**Assigned task**
In full and word for word, restate the lines of the listing.

**Given entries**

┏━━

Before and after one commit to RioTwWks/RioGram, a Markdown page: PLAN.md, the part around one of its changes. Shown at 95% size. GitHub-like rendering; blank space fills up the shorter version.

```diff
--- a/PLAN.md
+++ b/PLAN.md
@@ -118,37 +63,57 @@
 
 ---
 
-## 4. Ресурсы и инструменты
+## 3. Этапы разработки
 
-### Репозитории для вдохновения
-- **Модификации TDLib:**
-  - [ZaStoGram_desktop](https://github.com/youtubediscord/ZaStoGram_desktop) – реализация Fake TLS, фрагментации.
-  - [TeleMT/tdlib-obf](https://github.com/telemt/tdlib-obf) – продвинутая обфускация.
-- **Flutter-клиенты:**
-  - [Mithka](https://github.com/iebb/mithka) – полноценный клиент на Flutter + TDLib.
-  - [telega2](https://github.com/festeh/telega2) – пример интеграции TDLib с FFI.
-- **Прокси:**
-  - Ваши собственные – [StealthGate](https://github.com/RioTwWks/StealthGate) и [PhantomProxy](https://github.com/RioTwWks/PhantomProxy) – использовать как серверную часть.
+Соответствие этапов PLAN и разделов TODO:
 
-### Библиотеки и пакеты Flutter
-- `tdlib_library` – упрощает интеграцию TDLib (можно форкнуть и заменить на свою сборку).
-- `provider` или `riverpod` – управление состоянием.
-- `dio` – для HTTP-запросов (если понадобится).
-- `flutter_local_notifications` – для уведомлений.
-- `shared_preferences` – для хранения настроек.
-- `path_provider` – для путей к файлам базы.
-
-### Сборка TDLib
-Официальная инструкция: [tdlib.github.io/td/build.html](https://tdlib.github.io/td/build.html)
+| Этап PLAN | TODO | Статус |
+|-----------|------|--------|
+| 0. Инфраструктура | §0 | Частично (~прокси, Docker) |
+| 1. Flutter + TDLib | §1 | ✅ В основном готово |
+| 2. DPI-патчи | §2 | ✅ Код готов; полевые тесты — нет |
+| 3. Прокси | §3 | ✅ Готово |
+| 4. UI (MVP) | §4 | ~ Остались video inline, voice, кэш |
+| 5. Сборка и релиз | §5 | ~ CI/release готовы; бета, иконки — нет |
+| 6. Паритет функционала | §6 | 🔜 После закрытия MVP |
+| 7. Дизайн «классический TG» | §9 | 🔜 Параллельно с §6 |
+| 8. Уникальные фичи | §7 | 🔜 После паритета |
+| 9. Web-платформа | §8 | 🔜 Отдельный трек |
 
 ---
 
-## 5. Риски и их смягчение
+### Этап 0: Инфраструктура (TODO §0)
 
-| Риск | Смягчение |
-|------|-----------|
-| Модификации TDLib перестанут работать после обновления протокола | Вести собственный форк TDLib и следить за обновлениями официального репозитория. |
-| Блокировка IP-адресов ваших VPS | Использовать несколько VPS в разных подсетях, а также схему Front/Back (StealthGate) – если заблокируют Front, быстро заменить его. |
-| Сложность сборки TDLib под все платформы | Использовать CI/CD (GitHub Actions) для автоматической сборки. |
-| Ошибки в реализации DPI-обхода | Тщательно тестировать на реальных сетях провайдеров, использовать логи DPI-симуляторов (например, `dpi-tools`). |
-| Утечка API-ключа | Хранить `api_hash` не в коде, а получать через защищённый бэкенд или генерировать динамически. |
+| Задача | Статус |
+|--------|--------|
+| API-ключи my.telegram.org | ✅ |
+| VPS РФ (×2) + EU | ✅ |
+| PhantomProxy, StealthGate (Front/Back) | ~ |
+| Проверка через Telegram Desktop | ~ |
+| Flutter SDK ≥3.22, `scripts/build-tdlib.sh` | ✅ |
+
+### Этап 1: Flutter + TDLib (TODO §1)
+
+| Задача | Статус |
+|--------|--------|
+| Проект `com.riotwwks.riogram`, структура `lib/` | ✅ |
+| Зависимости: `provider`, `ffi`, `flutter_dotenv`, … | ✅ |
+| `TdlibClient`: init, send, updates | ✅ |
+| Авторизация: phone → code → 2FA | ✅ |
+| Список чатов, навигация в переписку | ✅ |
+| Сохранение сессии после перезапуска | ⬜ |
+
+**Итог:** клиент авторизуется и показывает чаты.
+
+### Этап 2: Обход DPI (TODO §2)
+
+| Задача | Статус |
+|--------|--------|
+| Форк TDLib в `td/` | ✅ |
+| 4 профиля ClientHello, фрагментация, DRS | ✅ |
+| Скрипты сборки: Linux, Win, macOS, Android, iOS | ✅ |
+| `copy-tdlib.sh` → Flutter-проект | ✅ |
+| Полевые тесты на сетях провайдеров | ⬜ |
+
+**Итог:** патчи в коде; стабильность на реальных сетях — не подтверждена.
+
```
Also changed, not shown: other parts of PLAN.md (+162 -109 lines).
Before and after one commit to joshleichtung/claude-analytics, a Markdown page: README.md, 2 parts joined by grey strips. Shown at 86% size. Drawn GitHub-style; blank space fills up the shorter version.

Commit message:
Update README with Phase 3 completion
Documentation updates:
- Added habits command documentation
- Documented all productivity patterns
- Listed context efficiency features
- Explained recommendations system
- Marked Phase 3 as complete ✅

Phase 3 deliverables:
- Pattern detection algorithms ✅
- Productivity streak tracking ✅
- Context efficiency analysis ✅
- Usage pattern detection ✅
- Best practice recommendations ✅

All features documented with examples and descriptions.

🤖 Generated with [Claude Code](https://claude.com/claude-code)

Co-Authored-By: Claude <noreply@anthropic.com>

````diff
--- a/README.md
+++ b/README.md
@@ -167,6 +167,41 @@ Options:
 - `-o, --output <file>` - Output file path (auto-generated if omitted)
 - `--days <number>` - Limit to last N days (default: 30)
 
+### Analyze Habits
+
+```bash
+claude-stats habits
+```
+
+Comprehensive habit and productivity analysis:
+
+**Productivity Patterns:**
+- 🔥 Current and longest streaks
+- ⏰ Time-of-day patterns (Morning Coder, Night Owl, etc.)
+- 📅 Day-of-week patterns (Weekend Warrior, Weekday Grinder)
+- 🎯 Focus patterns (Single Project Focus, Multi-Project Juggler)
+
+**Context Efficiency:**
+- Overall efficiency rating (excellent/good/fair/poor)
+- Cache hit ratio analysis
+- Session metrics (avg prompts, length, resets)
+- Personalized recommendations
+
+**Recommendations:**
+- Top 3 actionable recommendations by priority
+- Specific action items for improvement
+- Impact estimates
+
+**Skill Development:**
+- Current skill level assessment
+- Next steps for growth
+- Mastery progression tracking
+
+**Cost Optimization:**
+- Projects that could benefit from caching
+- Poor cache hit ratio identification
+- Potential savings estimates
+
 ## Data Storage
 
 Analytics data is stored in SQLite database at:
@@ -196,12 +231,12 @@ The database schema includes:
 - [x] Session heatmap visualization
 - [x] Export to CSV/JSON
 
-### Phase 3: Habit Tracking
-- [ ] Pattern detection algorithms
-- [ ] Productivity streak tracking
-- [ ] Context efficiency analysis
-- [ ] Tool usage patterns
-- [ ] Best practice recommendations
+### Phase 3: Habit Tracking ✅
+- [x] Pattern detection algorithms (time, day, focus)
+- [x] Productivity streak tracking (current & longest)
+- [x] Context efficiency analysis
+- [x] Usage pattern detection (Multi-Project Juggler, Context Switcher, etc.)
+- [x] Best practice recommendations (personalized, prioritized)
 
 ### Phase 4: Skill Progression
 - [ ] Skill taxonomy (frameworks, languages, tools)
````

┗━━

**Result of the exercise**
Before and after one commit to RioTwWks/RioGram, a Markdown page: PLAN.md, the part around one of its changes. Shown at 95% size. GitHub-like rendering; blank space fills up the shorter version.

```diff
--- a/PLAN.md
+++ b/PLAN.md
@@ -118,37 +63,57 @@
 
 ---
 
-## 4. Ресурсы и инструменты
+## 3. Этапы разработки
 
-### Репозитории для вдохновения
-- **Модификации TDLib:**
-  - [ZaStoGram_desktop](https://github.com/youtubediscord/ZaStoGram_desktop) – реализация Fake TLS, фрагментации.
-  - [TeleMT/tdlib-obf](https://github.com/telemt/tdlib-obf) – продвинутая обфускация.
-- **Flutter-клиенты:**
-  - [Mithka](https://github.com/iebb/mithka) – полноценный клиент на Flutter + TDLib.
-  - [telega2](https://github.com/festeh/telega2) – пример интеграции TDLib с FFI.
-- **Прокси:**
-  - Ваши собственные – [StealthGate](https://github.com/RioTwWks/StealthGate) и [PhantomProxy](https://github.com/RioTwWks/PhantomProxy) – использовать как серверную часть.
+Соответствие этапов PLAN и разделов TODO:
 
-### Библиотеки и пакеты Flutter
-- `tdlib_library` – упрощает интеграцию TDLib (можно форкнуть и заменить на свою сборку).
-- `provider` или `riverpod` – управление состоянием.
-- `dio` – для HTTP-запросов (если понадобится).
-- `flutter_local_notifications` – для уведомлений.
-- `shared_preferences` – для хранения настроек.
-- `path_provider` – для путей к файлам базы.
-
-### Сборка TDLib
-Официальная инструкция: [tdlib.github.io/td/build.html](https://tdlib.github.io/td/build.html)
+| Этап PLAN | TODO | Статус |
+|-----------|------|--------|
+| 0. Инфраструктура | §0 | Частично (~прокси, Docker) |
+| 1. Flutter + TDLib | §1 | ✅ В основном готово |
+| 2. DPI-патчи | §2 | ✅ Код готов; полевые тесты — нет |
+| 3. Прокси | §3 | ✅ Готово |
+| 4. UI (MVP) | §4 | ~ Остались video inline, voice, кэш |
+| 5. Сборка и релиз | §5 | ~ CI/release готовы; бета, иконки — нет |
+| 6. Паритет функционала | §6 | 🔜 После закрытия MVP |
+| 7. Дизайн «классический TG» | §9 | 🔜 Параллельно с §6 |
+| 8. Уникальные фичи | §7 | 🔜 После паритета |
+| 9. Web-платформа | §8 | 🔜 Отдельный трек |
 
 ---
 
-## 5. Риски и их смягчение
+### Этап 0: Инфраструктура (TODO §0)
 
-| Риск | Смягчение |
-|------|-----------|
-| Модификации TDLib перестанут работать после обновления протокола | Вести собственный форк TDLib и следить за обновлениями официального репозитория. |
-| Блокировка IP-адресов ваших VPS | Использовать несколько VPS в разных подсетях, а также схему Front/Back (StealthGate) – если заблокируют Front, быстро заменить его. |
-| Сложность сборки TDLib под все платформы | Использовать CI/CD (GitHub Actions) для автоматической сборки. |
-| Ошибки в реализации DPI-обхода | Тщательно тестировать на реальных сетях провайдеров, использовать логи DPI-симуляторов (например, `dpi-tools`). |
-| Утечка API-ключа | Хранить `api_hash` не в коде, а получать через защищённый бэкенд или генерировать динамически. |
+| Задача | Статус |
+|--------|--------|
+| API-ключи my.telegram.org | ✅ |
+| VPS РФ (×2) + EU | ✅ |
+| PhantomProxy, StealthGate (Front/Back) | ~ |
+| Проверка через Telegram Desktop | ~ |
+| Flutter SDK ≥3.22, `scripts/build-tdlib.sh` | ✅ |
+
+### Этап 1: Flutter + TDLib (TODO §1)
+
+| Задача | Статус |
+|--------|--------|
+| Проект `com.riotwwks.riogram`, структура `lib/` | ✅ |
+| Зависимости: `provider`, `ffi`, `flutter_dotenv`, … | ✅ |
+| `TdlibClient`: init, send, updates | ✅ |
+| Авторизация: phone → code → 2FA | ✅ |
+| Список чатов, навигация в переписку | ✅ |
+| Сохранение сессии после перезапуска | ⬜ |
+
+**Итог:** клиент авторизуется и показывает чаты.
+
+### Этап 2: Обход DPI (TODO §2)
+
+| Задача | Статус |
+|--------|--------|
+| Форк TDLib в `td/` | ✅ |
+| 4 профиля ClientHello, фрагментация, DRS | ✅ |
+| Скрипты сборки: Linux, Win, macOS, Android, iOS | ✅ |
+| `copy-tdlib.sh` → Flutter-проект | ✅ |
+| Полевые тесты на сетях провайдеров | ⬜ |
+
+**Итог:** патчи в коде; стабильность на реальных сетях — не подтверждена.
+
```
Also changed, not shown: other parts of PLAN.md (+162 -109 lines).
Before and after one commit to joshleichtung/claude-analytics, a Markdown page: README.md, 2 parts joined by grey strips. Shown at 86% size. Drawn GitHub-style; blank space fills up the shorter version.

Commit message:
Update README with Phase 3 completion
Documentation updates:
- Added habits command documentation
- Documented all productivity patterns
- Listed context efficiency features
- Explained recommendations system
- Marked Phase 3 as complete ✅

Phase 3 deliverables:
- Pattern detection algorithms ✅
- Productivity streak tracking ✅
- Context efficiency analysis ✅
- Usage pattern detection ✅
- Best practice recommendations ✅

All features documented with examples and descriptions.

🤖 Generated with [Claude Code](https://claude.com/claude-code)

Co-Authored-By: Claude <noreply@anthropic.com>

````diff
--- a/README.md
+++ b/README.md
@@ -167,6 +167,41 @@ Options:
 - `-o, --output <file>` - Output file path (auto-generated if omitted)
 - `--days <number>` - Limit to last N days (default: 30)
 
+### Analyze Habits
+
+```bash
+claude-stats habits
+```
+
+Comprehensive habit and productivity analysis:
+
+**Productivity Patterns:**
+- 🔥 Current and longest streaks
+- ⏰ Time-of-day patterns (Morning Coder, Night Owl, etc.)
+- 📅 Day-of-week patterns (Weekend Warrior, Weekday Grinder)
+- 🎯 Focus patterns (Single Project Focus, Multi-Project Juggler)
+
+**Context Efficiency:**
+- Overall efficiency rating (excellent/good/fair/poor)
+- Cache hit ratio analysis
+- Session metrics (avg prompts, length, resets)
+- Personalized recommendations
+
+**Recommendations:**
+- Top 3 actionable recommendations by priority
+- Specific action items for improvement
+- Impact estimates
+
+**Skill Development:**
+- Current skill level assessment
+- Next steps for growth
+- Mastery progression tracking
+
+**Cost Optimization:**
+- Projects that could benefit from caching
+- Poor cache hit ratio identification
+- Potential savings estimates
+
 ## Data Storage
 
 Analytics data is stored in SQLite database at:
@@ -196,12 +231,12 @@ The database schema includes:
 - [x] Session heatmap visualization
 - [x] Export to CSV/JSON
 
-### Phase 3: Habit Tracking
-- [ ] Pattern detection algorithms
-- [ ] Productivity streak tracking
-- [ ] Context efficiency analysis
-- [ ] Tool usage patterns
-- [ ] Best practice recommendations
+### Phase 3: Habit Tracking ✅
+- [x] Pattern detection algorithms (time, day, focus)
+- [x] Productivity streak tracking (current & longest)
+- [x] Context efficiency analysis
+- [x] Usage pattern detection (Multi-Project Juggler, Context Switcher, etc.)
+- [x] Best practice recommendations (personalized, prioritized)
 
 ### Phase 4: Skill Progression
 - [ ] Skill taxonomy (frameworks, languages, tools)
````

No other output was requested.